5 Many investors try to time the market, or get nervous or greedy when watching the stock market, actually making them buy high and sell low. By contributing the same amount at regular intervals, you can avoid these mistakes. This is called “dollar cost averaging”, because your average cost over time is lower: when stock prices are low, your contribution purchases more shares; when stock prices are high, you don’t waste money buying more shares.
How much money do you invest? Most advisers recommend 10%-20% of your income — 12%-15% is a good target. You can increase your contributions when you’re at peak earning potential (usually around age 45).
6 As the target date draws near, you should have fewer stocks and more low-risk investments like bonds. Luckily, TDFs should handle this for you. They contain mostly stocks when they are created, but are automatically shifted to less risky investments (such as bonds or cash) as the target date gets close. Regardless, you should monitor your investments and assess if they are still fulfilling your strategy.
7 TV personalities and bloggers may get paid to promote a stock. At the very least, they make money by publishing ideas or news, not by making you money. Chasing stock tips is only good if you have money to burn in stock market speculation. Saving money over the long-term is a better strategy for your future goals.
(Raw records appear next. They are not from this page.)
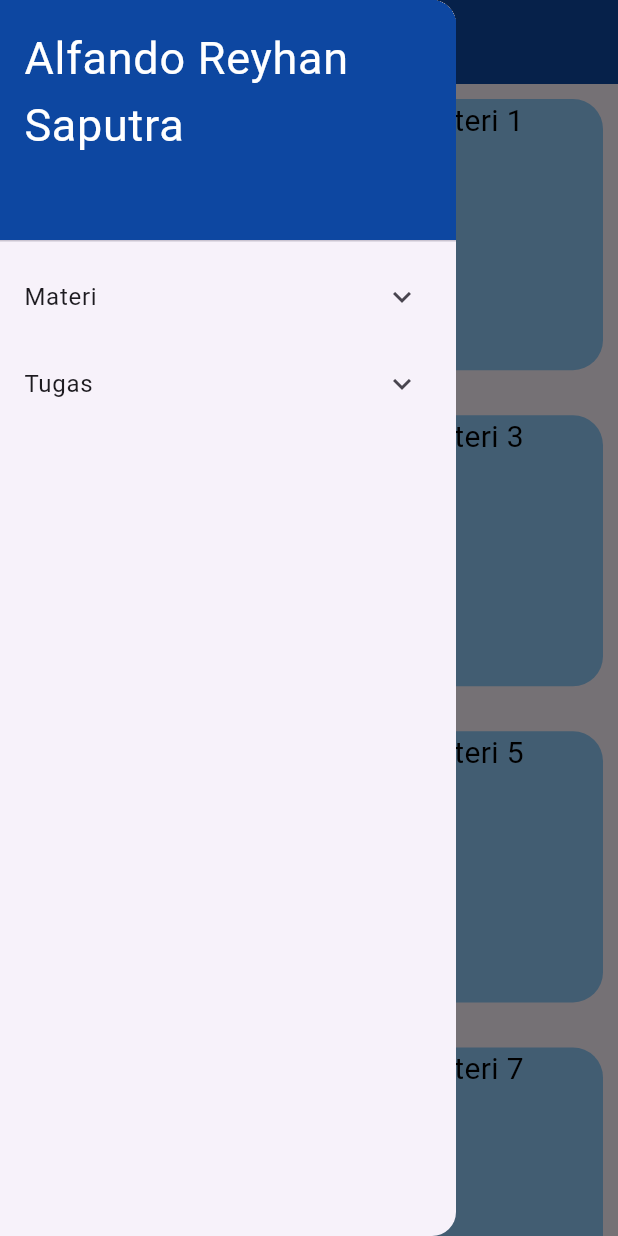
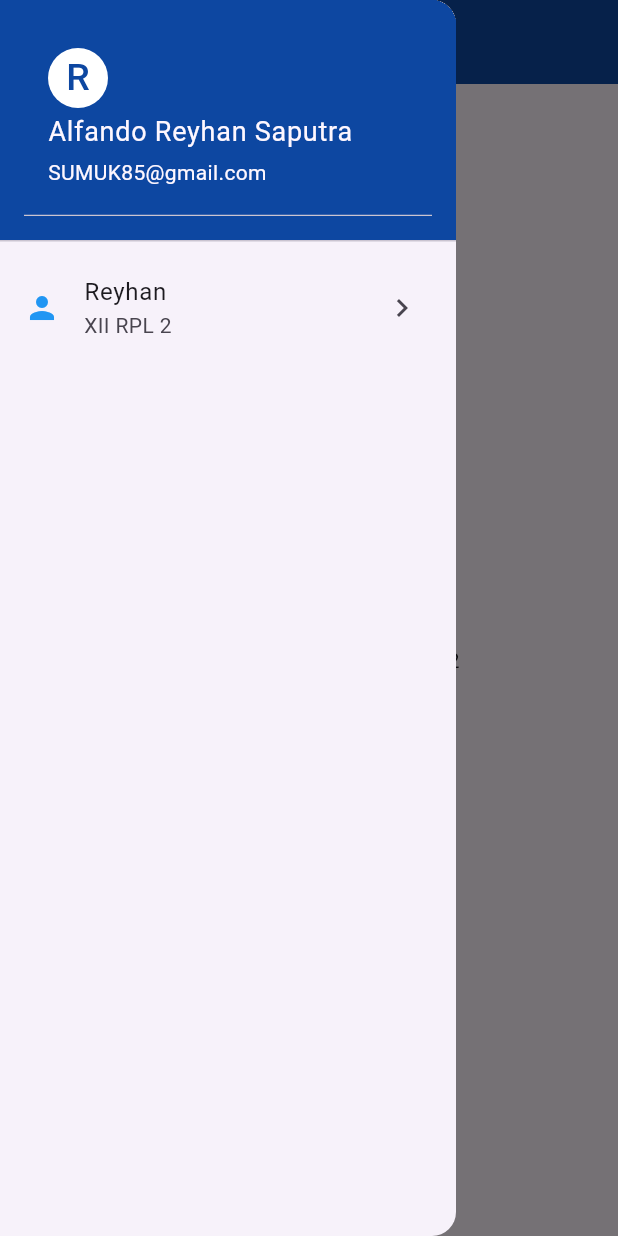
Before and after one commit to ReyyHan-21/Grouping-Nav-Drawer, a Flutter app: the screen it shows after launch, with the side drawer open, on a phone screen of 412 x 824 dp. Run offline on Flutter 3.47's test engine with Material 3 defaults, Android fonts, the phone set to English and light mode, and no system bars.

Commit message:
second_commit

```diff
--- a/lib/drawer.dart
+++ b/lib/drawer.dart
@@ -5,6 +5,7 @@ import 'package:flutter/material.dart';
 class MyHomePage extends StatelessWidget {
   const MyHomePage({super.key, required this.title});
   final String title;
+
 
   @override
   Widget build(BuildContext context) {
@@ -20,31 +21,36 @@ class MyHomePage extends StatelessWidget {
           foregroundColor: Colors.white, //for universal colors
         ),
         drawer: buildGroupDrawer(context),
-      body: GridView.count(
-          crossAxisCount: 2,
-          crossAxisSpacing: 10.5,
-          mainAxisSpacing: 10.0,
-          shrinkWrap: true,
-          children: List.generate(10, (index) {
-            return Padding(
-                padding: const EdgeInsets.all(10.0),
-                child: Container(
-                  height: 5.0,
-                  decoration: BoxDecoration(
-                    borderRadius: BorderRadius.circular(20.0),
-                    color: Colors.blue[200],
-                  ),
+        body:
+            // GridView.count(
+            //     crossAxisCount: 2,
+            //     crossAxisSpacing: 10.5,
+            //     mainAxisSpacing: 10.0,
+            //     shrinkWrap: true,
+            //     children: List.generate(10, (index) {
+            //       return Padding(
+            //           padding: const EdgeInsets.all(10.0),
+            //           child: Container(
+            //             height: 5.0,
+            //             decoration: BoxDecoration(
+            //               borderRadius: BorderRadius.circular(20.0),
+            //               color: Colors.blue[200],
+            //             ),
+            //             child: Text(
+            //               'Materi $index',
+            //               textAlign: TextAlign.center,
+            //               style: const TextStyle(
+            //                 color: Colors.black,
+            //                 fontSize: 20.0,
+            //               ),
+            //             ),
+            //           ));
+            //     })),
+            Center(
           child: Text(
-                    'Materi $index',
-                    textAlign: TextAlign.center,
-                    style: const TextStyle(
-                      color: Colors.black,
-                      fontSize: 20.0,
-                    ),
+            'Pemrograman Mobile $title',
           ),
         ));
-          })),
-    );
   }
 
   Drawer buildGroupDrawer(context) {
@@ -55,84 +61,120 @@ class MyHomePage extends StatelessWidget {
             decoration: BoxDecoration(
               color: Colors.blue[900],
             ),
-            child: const Text(
+            child: UserAccountsDrawerHeader(
+              decoration: BoxDecoration(
+                color: Colors.blue[900],
+              ),
+              accountName: Text(
                 'Alfando Reyhan Saputra',
                 style: TextStyle(
-                color: Colors.white,
-                fontSize: 30.0,
+                  fontSize: 18.0,
+                ),
+              ),
+              accountEmail: Text(
+                'SUMUK85@gmail.com',
+              ),
+              currentAccountPictureSize: Size.square(40.0),
+              currentAccountPicture: CircleAvatar(
+                backgroundColor: Colors.white,
+                child: Text(
+                  'R',
+                  style: TextStyle(
+                    fontSize: 25.0,
+                    color: Colors.blue[900],
                   ),
                 ),
               ),
-          ExpansionTile(
-            title: const Text('Materi'),
-            children: <Widget>[
-              ListTile(
-                title: Text('Materi 1'),
-                onTap: () {
-                  Navigator.pop(context);
-                },
+            ),
+            // child: const Text(
+            //   'Alfando Reyhan Saputra',
+            //   style: TextStyle(
+            //     color: Colors.white,
+            //     fontSize: 30.0,
+            //   ),
+            // ),
           ),
           ListTile(
-                title: Text('Materi 2'),
-                onTap: () {
-                  Navigator.pop(context);
-                },
+            leading: Icon(
+              Icons.person,
+              color: Colors.blue,
             ),
-              ListTile(
-                title: Text('Materi 3'),
-                onTap: () {
-                  Navigator.pop(context);
-                },
+            title: Text('Reyhan'),
+            subtitle: Text('XII RPL 2'),
+            trailing: Icon(
+              Icons.chevron_right,
             ),
-              ListTile(
-                title: Text('Materi 4'),
-                onTap: () {
-                  Navigator.pop(context);
-                },
-              ),
-              ListTile(
-                title: Text('Materi 5'),
-                onTap: () {
-                  Navigator.pop(context);
-                },
-              ),
-            ],
-          ),
-          ExpansionTile(
-            title: const Text('Tugas'),
-            children: <Widget>[
-              ListTile(
-                title: Text('Tugas 1'),
-                onTap: () {
-                  Navigator.pop(context);
-                },
-              ),
-              ListTile(
-                title: Text('Tugas 2'),
-                onTap: () {
-                  Navigator.pop(context);
-                },
-              ),
-              ListTile(
-                title: Text('Tugas 3'),
-                onTap: () {
-                  Navigator.pop(context);
-                },
-              ),
-              ListTile(
-                title: Text('Tugas 4'),
-                onTap: () {
-                  Navigator.pop(context);
-                },
-              ),
-              ListTile(
-                title: Text('Tugas 5'),
-                onTap: () {
-                  Navigator.pop(context);
-                },
-              ),
-            ],
           )
+          // ExpansionTile(
+          //   title: const Text('Materi'),
+          //   children: <Widget>[
+          //     ListTile(
+          //       title: Text('Materi 1'),
+          //       onTap: () {
+          //         Navigator.pop(context);
+          //       },
+          //     ),
+          //     ListTile(
+          //       title: Text('Materi 2'),
+          //       onTap: () {
+          //         Navigator.pop(context);
+          //       },
+          //     ),
+          //     ListTile(
+          //       title: Text('Materi 3'),
+          //       onTap: () {
+          //         Navigator.pop(context);
+          //       },
+          //     ),
+          //     ListTile(
+          //       title: Text('Materi 4'),
+          //       onTap: () {
+          //         Navigator.pop(context);
+          //       },
+          //     ),
+          //     ListTile(
+          //       title: Text('Materi 5'),
+          //       onTap: () {
+          //         Navigator.pop(context);
+          //       },
+          //     ),
+          //   ],
+          // ),
+          // ExpansionTile(
+          //   title: const Text('Tugas'),
+          //   children: <Widget>[
+          //     ListTile(
+          //       title: Text('Tugas 1'),
+          //       onTap: () {
+          //         Navigator.pop(context);
+          //       },
+          //     ),
+          //     ListTile(
+          //       title: Text('Tugas 2'),
+          //       onTap: () {
+          //         Navigator.pop(context);
+          //       },
+          //     ),
+          //     ListTile(
+          //       title: Text('Tugas 3'),
+          //       onTap: () {
+          //         Navigator.pop(context);
+          //       },
+          //     ),
+          //     ListTile(
+          //       title: Text('Tugas 4'),
+          //       onTap: () {
+          //         Navigator.pop(context);
+          //       },
+          //     ),
+          //     ListTile(
+          //       title: Text('Tugas 5'),
+          //       onTap: () {
+          //         Navigator.pop(context);
+          //       },
+          //     ),
+          //   ],
+          // )
         ],
       ),
     );
```
Also changed, not shown: 1 other file. Lines whose indentation alone changed are shown as unchanged.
Don’t be an emotional investor. The best thing to do is ignore those financial shows and the daily economic news.